WORK REQUIRED: If a line of the data below contains the string "full", copy it into your answer.

RECORDS TO USE:
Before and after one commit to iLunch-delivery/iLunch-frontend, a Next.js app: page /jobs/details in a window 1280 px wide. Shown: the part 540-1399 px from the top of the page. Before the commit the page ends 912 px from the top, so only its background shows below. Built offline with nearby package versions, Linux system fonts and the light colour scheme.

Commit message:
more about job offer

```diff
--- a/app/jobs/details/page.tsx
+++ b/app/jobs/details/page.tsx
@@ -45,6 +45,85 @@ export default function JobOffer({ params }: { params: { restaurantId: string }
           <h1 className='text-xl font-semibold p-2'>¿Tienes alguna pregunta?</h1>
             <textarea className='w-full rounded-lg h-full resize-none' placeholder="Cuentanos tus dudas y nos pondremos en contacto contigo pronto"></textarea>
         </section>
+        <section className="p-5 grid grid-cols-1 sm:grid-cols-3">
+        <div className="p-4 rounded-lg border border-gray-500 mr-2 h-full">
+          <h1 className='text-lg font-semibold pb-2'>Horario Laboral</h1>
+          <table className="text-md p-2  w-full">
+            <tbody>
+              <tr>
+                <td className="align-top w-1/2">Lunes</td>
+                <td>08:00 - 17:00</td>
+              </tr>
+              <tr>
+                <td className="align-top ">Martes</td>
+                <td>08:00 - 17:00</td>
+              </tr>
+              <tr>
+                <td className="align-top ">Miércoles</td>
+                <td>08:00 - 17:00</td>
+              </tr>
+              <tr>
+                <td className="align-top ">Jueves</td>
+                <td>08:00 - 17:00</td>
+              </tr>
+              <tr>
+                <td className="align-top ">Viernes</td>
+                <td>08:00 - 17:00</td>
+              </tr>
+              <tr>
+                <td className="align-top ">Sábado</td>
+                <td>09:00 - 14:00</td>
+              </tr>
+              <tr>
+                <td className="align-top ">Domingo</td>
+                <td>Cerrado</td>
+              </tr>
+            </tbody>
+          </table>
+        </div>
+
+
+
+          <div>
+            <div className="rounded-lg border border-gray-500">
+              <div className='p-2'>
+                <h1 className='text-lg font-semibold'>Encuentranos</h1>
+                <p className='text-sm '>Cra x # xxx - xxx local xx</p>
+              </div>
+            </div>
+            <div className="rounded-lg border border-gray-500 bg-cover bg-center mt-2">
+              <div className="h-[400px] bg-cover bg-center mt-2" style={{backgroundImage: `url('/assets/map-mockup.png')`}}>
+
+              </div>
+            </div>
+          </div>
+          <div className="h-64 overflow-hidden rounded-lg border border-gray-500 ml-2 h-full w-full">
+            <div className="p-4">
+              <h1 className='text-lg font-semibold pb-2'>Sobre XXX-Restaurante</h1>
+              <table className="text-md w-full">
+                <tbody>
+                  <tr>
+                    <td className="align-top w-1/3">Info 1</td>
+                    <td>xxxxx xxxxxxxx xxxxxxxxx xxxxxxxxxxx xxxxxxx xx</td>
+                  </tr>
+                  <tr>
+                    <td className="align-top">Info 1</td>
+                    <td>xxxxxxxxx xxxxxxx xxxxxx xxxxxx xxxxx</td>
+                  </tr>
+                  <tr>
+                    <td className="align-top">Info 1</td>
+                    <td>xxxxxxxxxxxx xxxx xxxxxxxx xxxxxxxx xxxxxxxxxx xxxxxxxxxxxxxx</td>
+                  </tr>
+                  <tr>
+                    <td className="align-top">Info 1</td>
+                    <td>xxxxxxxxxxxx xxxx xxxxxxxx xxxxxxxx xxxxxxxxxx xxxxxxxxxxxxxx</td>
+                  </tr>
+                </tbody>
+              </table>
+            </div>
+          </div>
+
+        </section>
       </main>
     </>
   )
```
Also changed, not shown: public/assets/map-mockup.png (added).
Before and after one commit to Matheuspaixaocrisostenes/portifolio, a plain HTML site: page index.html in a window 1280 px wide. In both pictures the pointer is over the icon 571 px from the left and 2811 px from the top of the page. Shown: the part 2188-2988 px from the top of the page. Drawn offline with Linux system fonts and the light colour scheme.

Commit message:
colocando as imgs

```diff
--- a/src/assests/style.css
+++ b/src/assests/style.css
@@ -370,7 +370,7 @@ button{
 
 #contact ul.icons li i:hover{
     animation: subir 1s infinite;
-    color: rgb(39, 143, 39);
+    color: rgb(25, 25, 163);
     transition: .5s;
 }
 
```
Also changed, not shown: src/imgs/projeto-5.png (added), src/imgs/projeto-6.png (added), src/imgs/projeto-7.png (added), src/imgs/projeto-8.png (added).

YOUR SOLUTION:
             <textarea className='w-full rounded-lg h-full resize-none' placeholder="Cuentanos tus dudas y nos pondremos en contacto contigo pronto"></textarea>
+        <div className="p-4 rounded-lg border border-gray-500 mr-2 h-full">
+          <table className="text-md p-2  w-full">
+          <div className="h-64 overflow-hidden rounded-lg border border-gray-500 ml-2 h-full w-full">
+              <table className="text-md w-full">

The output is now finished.